(Records contained in a dataset)
Segment Open

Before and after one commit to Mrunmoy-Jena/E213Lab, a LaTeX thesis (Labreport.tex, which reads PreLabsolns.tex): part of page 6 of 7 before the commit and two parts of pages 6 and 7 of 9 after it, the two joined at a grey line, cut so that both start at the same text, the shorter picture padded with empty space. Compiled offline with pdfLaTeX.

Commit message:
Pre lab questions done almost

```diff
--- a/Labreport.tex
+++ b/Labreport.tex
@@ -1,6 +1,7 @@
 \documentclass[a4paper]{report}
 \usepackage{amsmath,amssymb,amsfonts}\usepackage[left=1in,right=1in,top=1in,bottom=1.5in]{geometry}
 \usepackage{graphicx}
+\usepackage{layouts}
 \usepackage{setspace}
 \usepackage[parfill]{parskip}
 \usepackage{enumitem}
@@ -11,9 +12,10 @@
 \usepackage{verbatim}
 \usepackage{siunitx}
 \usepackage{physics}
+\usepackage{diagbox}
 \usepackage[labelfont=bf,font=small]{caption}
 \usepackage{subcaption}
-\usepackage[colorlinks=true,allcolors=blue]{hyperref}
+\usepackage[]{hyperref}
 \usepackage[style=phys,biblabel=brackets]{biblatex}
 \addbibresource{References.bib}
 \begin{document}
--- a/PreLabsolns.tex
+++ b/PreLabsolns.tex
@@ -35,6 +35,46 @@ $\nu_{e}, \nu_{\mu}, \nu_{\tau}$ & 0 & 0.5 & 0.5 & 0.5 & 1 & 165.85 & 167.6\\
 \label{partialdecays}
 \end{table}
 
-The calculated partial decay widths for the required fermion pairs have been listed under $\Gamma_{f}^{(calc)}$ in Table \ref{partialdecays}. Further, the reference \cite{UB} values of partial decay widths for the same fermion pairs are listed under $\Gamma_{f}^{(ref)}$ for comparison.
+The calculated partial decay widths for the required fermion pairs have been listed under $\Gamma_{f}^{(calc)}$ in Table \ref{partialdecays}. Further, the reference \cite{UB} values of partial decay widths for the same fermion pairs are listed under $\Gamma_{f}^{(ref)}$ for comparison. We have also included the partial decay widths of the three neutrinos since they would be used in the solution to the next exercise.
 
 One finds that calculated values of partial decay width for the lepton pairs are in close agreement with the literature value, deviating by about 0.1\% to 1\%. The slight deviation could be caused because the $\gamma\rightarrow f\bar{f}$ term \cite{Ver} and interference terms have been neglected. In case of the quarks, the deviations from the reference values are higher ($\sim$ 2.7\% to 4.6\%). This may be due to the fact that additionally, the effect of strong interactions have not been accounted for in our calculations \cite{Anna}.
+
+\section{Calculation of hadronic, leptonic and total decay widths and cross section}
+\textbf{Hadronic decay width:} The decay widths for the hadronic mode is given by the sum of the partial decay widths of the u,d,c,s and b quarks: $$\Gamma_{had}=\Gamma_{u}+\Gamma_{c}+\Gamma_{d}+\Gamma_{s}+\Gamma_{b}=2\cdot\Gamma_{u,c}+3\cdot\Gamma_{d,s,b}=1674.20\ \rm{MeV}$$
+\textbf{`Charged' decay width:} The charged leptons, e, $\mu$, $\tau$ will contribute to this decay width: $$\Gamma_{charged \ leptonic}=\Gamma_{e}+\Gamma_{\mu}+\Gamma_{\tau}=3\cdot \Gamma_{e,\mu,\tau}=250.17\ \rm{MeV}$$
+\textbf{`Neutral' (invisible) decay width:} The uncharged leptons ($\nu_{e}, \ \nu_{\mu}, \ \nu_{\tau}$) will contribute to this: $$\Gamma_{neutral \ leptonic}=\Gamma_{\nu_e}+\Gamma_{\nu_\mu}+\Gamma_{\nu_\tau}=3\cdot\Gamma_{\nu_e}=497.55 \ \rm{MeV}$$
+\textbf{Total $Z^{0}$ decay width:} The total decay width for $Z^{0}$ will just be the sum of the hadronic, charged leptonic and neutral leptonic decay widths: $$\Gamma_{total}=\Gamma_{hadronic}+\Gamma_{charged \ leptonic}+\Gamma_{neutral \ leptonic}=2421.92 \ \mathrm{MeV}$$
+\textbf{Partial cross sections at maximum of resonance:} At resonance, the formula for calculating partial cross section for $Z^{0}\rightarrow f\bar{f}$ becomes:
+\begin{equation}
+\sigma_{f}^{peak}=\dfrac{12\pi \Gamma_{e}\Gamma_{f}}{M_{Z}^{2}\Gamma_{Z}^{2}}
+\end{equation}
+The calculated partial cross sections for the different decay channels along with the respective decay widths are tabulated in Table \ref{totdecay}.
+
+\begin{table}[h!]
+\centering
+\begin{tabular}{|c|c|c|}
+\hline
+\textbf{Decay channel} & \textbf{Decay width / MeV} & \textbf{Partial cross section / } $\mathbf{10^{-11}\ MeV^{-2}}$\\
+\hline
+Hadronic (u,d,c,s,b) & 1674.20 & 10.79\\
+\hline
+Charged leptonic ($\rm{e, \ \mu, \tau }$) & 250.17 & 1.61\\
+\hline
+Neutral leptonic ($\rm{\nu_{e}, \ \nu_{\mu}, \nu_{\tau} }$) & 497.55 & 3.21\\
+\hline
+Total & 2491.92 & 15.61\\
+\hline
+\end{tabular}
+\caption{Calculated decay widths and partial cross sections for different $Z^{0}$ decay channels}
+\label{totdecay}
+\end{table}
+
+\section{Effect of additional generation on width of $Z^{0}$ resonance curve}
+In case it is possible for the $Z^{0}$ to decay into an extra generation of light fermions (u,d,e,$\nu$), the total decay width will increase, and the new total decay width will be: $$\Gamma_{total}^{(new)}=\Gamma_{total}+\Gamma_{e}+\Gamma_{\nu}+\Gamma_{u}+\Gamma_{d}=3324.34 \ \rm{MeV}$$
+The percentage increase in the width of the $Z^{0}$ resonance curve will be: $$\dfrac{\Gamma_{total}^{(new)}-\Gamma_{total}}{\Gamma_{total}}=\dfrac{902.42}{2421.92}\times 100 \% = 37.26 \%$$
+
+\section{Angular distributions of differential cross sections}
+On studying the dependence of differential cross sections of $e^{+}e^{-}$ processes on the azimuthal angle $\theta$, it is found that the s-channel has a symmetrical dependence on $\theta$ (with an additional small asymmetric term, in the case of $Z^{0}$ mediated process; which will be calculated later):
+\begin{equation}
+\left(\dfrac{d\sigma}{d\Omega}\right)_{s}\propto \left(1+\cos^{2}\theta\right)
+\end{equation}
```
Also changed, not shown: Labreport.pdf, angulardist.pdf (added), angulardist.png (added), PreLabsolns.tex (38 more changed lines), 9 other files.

Segment Closed

Task goal:
Count the lines of the data that contain the string "begin", and reply with that number alone.

Result of the task:
5